Before-and-after page screenshots
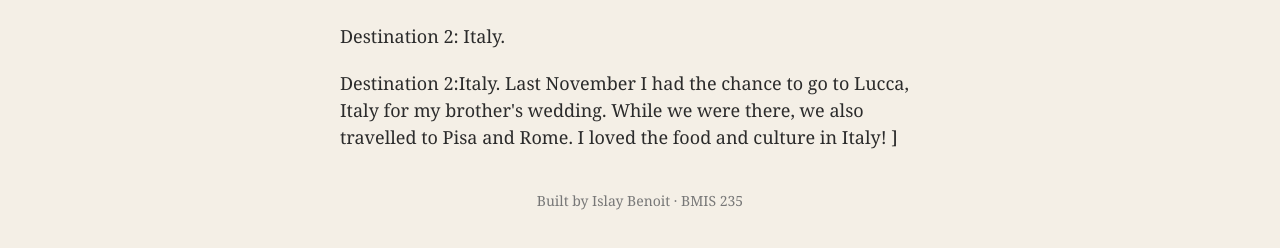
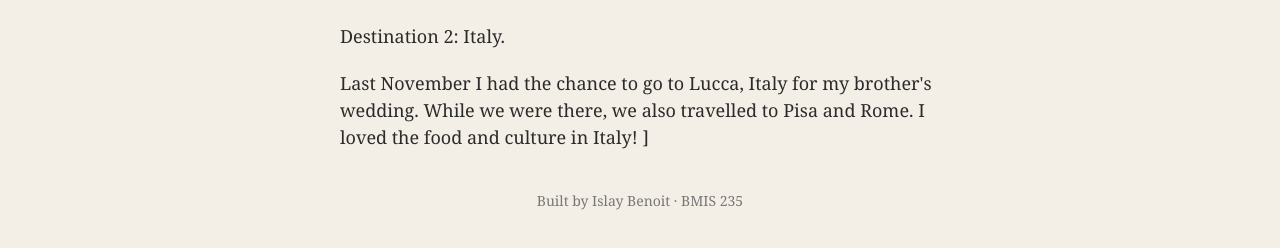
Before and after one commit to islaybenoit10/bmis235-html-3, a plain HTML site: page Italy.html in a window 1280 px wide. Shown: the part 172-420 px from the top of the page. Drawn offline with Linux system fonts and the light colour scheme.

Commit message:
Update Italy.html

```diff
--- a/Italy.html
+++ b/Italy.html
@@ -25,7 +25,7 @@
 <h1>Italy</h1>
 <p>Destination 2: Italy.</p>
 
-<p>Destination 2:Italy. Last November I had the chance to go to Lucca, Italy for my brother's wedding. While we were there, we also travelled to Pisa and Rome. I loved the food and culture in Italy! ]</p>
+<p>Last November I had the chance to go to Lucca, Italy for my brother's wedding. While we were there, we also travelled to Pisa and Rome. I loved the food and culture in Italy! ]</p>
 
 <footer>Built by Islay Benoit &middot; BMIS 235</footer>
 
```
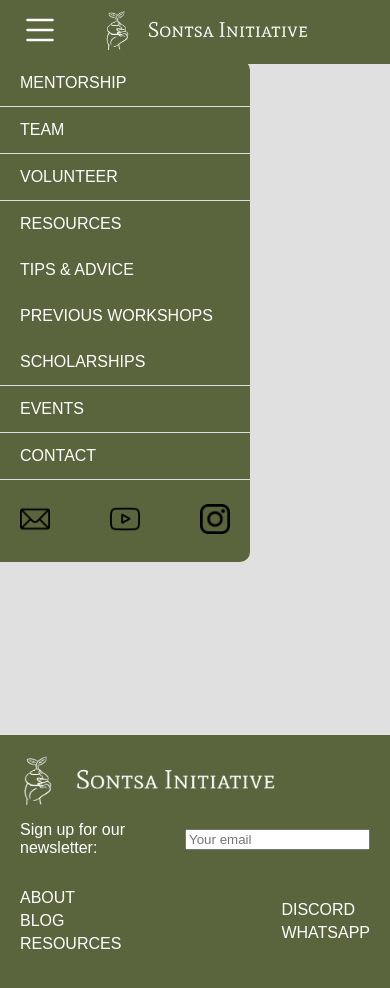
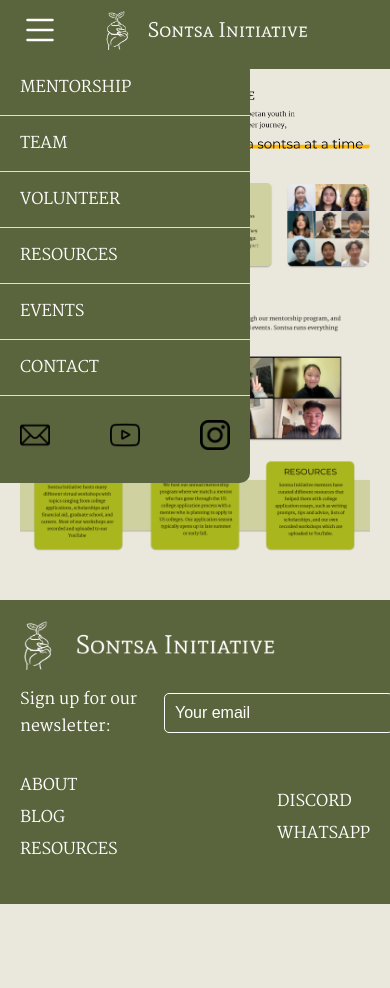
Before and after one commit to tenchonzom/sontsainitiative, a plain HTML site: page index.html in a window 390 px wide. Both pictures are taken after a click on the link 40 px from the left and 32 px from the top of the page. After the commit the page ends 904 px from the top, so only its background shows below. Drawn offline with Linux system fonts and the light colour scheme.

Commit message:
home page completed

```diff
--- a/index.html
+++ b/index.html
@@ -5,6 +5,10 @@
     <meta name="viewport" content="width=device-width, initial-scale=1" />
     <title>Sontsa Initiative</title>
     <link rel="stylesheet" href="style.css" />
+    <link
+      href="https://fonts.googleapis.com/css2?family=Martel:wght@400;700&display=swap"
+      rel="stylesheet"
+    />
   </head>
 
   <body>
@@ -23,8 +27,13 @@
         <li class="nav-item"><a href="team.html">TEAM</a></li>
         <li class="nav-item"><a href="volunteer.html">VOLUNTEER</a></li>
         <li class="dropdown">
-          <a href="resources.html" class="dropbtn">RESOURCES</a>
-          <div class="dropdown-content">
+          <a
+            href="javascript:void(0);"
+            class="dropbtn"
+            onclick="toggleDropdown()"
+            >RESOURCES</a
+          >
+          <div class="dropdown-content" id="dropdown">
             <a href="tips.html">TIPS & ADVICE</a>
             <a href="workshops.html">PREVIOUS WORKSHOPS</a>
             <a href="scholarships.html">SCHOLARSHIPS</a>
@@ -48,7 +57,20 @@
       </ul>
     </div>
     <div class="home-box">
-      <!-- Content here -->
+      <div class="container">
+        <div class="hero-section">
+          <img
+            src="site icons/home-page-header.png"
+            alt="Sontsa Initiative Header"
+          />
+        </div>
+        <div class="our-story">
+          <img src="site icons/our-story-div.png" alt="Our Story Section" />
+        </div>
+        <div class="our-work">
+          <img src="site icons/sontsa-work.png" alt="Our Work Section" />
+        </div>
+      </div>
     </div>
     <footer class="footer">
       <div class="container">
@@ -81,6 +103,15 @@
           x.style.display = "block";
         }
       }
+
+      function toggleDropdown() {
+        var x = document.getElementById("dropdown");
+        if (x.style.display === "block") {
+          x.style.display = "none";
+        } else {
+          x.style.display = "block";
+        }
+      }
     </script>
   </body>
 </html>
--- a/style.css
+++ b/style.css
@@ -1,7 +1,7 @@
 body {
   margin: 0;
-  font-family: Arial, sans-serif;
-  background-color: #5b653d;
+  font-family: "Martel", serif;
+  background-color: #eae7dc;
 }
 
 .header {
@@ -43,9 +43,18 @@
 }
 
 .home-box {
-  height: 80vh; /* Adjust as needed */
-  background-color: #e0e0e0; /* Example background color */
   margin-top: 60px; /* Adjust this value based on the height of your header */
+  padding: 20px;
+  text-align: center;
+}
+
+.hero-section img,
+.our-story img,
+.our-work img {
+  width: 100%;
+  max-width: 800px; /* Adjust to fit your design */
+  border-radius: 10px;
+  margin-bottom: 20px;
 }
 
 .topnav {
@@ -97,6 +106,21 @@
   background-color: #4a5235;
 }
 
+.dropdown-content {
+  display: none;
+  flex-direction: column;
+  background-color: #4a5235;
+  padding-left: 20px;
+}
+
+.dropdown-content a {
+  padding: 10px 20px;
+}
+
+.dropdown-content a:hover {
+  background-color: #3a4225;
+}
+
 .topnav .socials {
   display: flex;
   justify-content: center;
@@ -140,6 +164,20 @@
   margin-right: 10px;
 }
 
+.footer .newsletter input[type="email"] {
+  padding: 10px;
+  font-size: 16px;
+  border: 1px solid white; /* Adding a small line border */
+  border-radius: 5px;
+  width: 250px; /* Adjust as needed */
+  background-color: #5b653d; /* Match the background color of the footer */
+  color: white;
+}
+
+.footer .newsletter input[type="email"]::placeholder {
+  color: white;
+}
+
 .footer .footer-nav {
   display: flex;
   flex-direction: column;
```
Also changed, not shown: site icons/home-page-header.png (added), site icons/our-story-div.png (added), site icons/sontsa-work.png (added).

> **WHAT NEEDS TO BE DONE**:
Using the entries above, work out how many lines contain the string "margin". Respond with that number alone.

> **EXPECTED ANSWER**:
4